As he has for much of his career, his production has tied directly to the Diamondbacks’ success. For as hot as the Cardinals’ Matt Carpenter has been in recent weeks, Goldschmidt still ranks as the best hitter in baseball since the start of June, and during that time, the Diamondbacks have the second-most wins in the NL.
“If Paul doesn’t go, we typically haven’t gone,” reliever Archie Bradley said. “I think that’s the epitome of that award.”
In 2013, Goldschmidt finished second to the Pirates’ Andrew McCutchen. Their offensive numbers were similar, but McCutchen played the more demanding position, and did so for a team that reached the postseason. McCutchen won handily.
In 2015, Goldschmidt was runner-up to Bryce Harper, who had the sort of overwhelmingly dominant season that many long expected out of him (and have since). Harper won unanimously.
Last year, Goldschmidt dealt with an elbow issue that sidelined him for about a week in early September. Upon his return, he muddled through the next two weeks of games, then plummeted at the finish, going 0 for his last 17. Giancarlo Stanton and Joey Votto both finished ahead of him.
With the Diamondbacks entering the final, difficult stretch of their schedule, Goldschmidt has a chance to control the narrative when it comes to his candidacy. If he can hit the way he has the past few months and help the Diamondbacks secure a playoff spot, perhaps this could finally be his year – in spite of how poorly it started.
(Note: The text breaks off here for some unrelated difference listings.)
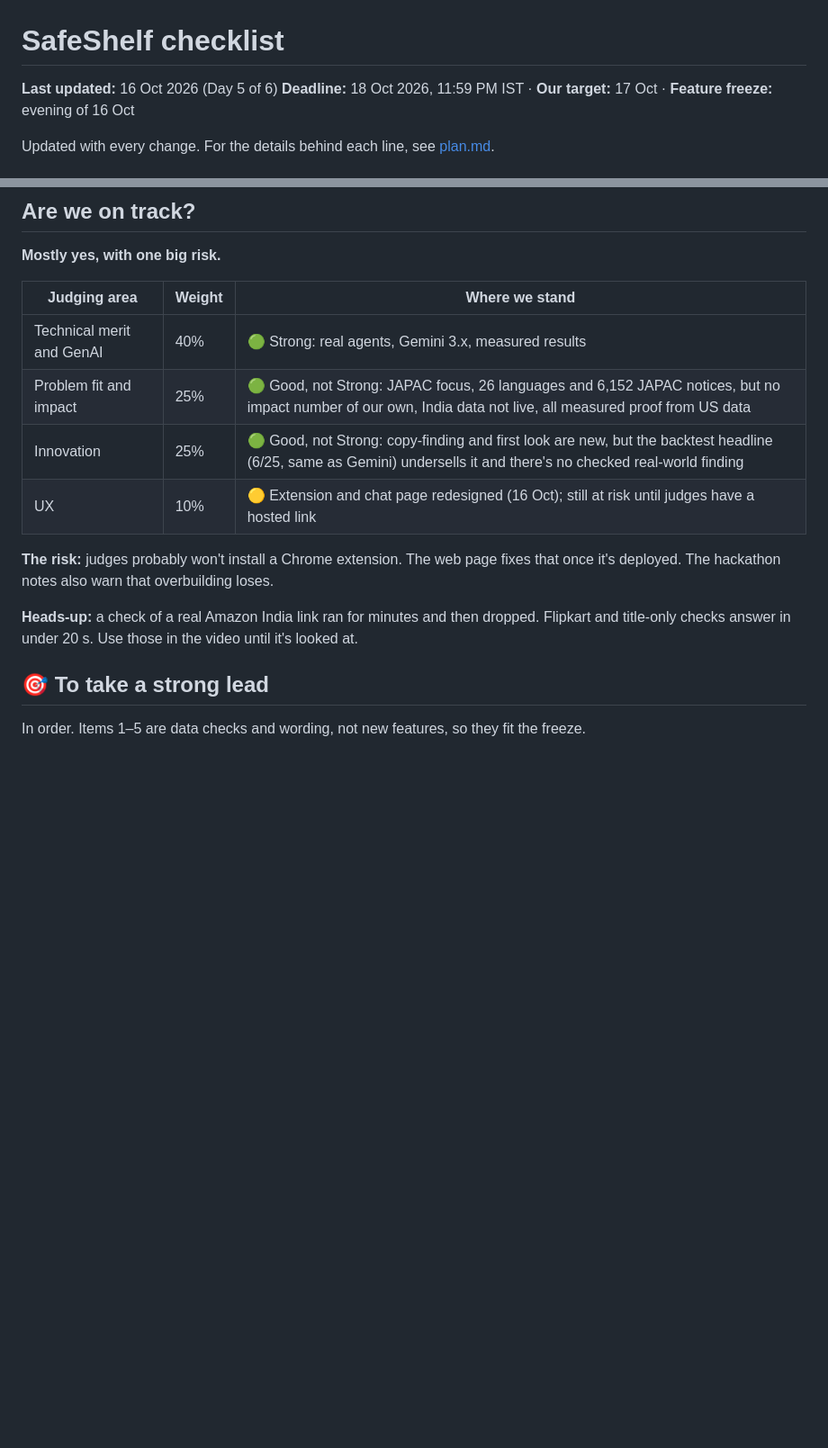
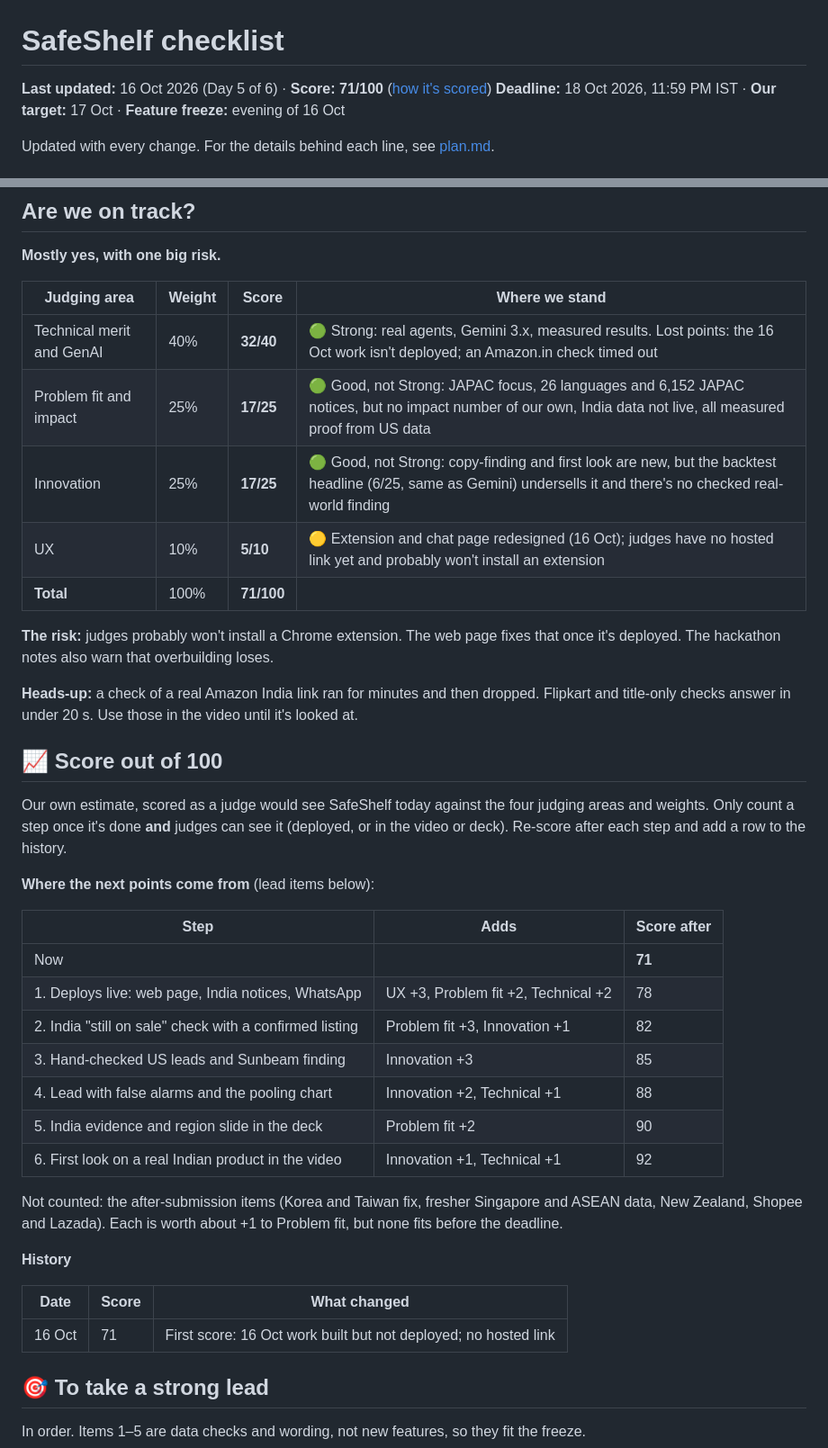
Before and after one commit to solomonwilsonr/all-builders, a Markdown page: checklist.md, 2 parts joined by grey strips. Shown at 90% size. GitHub-like rendering; blank space fills up the shorter version.

Commit message:
Checklist: score out of 100 by judging area, points per lead step, and a history to track it
Co-Authored-By: WOZCODE <contact@withwoz.com>

```diff
--- a/checklist.md
+++ b/checklist.md
@@ -1,6 +1,6 @@
 # SafeShelf checklist
 
-**Last updated:** 16 Oct 2026 (Day 5 of 6)
+**Last updated:** 16 Oct 2026 (Day 5 of 6) · **Score: 71/100** ([how it's scored](#-score-out-of-100))
 **Deadline:** 18 Oct 2026, 11:59 PM IST · **Our target:** 17 Oct · **Feature freeze:** evening of 16 Oct
 
 Updated with every change. For the details behind each line, see [plan.md](plan.md).
@@ -118,16 +118,40 @@ Data checked against the local database on 16 Oct. Cloud SQL has the same data e
 ## Are we on track?
 **Mostly yes, with one big risk.**
 
-| Judging area | Weight | Where we stand |
-|---|---|---|
-| Technical merit and GenAI | 40% | 🟢 Strong: real agents, Gemini 3.x, measured results |
-| Problem fit and impact | 25% | 🟢 Good, not Strong: JAPAC focus, 26 languages and 6,152 JAPAC notices, but no impact number of our own, India data not live, all measured proof from US data |
-| Innovation | 25% | 🟢 Good, not Strong: copy-finding and first look are new, but the backtest headline (6/25, same as Gemini) undersells it and there's no checked real-world finding |
-| UX | 10% | 🟡 Extension and chat page redesigned (16 Oct); still at risk until judges have a hosted link |
+| Judging area | Weight | Score | Where we stand |
+|---|---|---|---|
+| Technical merit and GenAI | 40% | **32/40** | 🟢 Strong: real agents, Gemini 3.x, measured results. Lost points: the 16 Oct work isn't deployed; an Amazon.in check timed out |
+| Problem fit and impact | 25% | **17/25** | 🟢 Good, not Strong: JAPAC focus, 26 languages and 6,152 JAPAC notices, but no impact number of our own, India data not live, all measured proof from US data |
+| Innovation | 25% | **17/25** | 🟢 Good, not Strong: copy-finding and first look are new, but the backtest headline (6/25, same as Gemini) undersells it and there's no checked real-world finding |
+| UX | 10% | **5/10** | 🟡 Extension and chat page redesigned (16 Oct); judges have no hosted link yet and probably won't install an extension |
+| **Total** | 100% | **71/100** | |
 
 **The risk:** judges probably won't install a Chrome extension. The web page fixes that once it's deployed. The hackathon notes also warn that overbuilding loses.
 
 **Heads-up:** a check of a real Amazon India link ran for minutes and then dropped. Flipkart and title-only checks answer in under 20 s. Use those in the video until it's looked at.
+
+## 📈 Score out of 100
+Our own estimate, scored as a judge would see SafeShelf today against the four judging areas and weights. Only count a step once it's done **and** judges can see it (deployed, or in the video or deck). Re-score after each step and add a row to the history.
+
+**Where the next points come from** (lead items below):
+
+| Step | Adds | Score after |
+|---|---|---|
+| Now | | **71** |
+| 1. Deploys live: web page, India notices, WhatsApp | UX +3, Problem fit +2, Technical +2 | 78 |
+| 2. India "still on sale" check with a confirmed listing | Problem fit +3, Innovation +1 | 82 |
+| 3. Hand-checked US leads and Sunbeam finding | Innovation +3 | 85 |
+| 4. Lead with false alarms and the pooling chart | Innovation +2, Technical +1 | 88 |
+| 5. India evidence and region slide in the deck | Problem fit +2 | 90 |
+| 6. First look on a real Indian product in the video | Innovation +1, Technical +1 | 92 |
+
+Not counted: the after-submission items (Korea and Taiwan fix, fresher Singapore and ASEAN data, New Zealand, Shopee and Lazada). Each is worth about +1 to Problem fit, but none fits before the deadline.
+
+**History**
+
+| Date | Score | What changed |
+|---|---|---|
+| 16 Oct | 71 | First score: 16 Oct work built but not deployed; no hosted link |
 
 ## 🎯 To take a strong lead
 In order. Items 1–5 are data checks and wording, not new features, so they fit the freeze.
```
Reach Piecoro at (602) 444-8680 or [email protected]. Follow him on Twitter @nickpiecoro.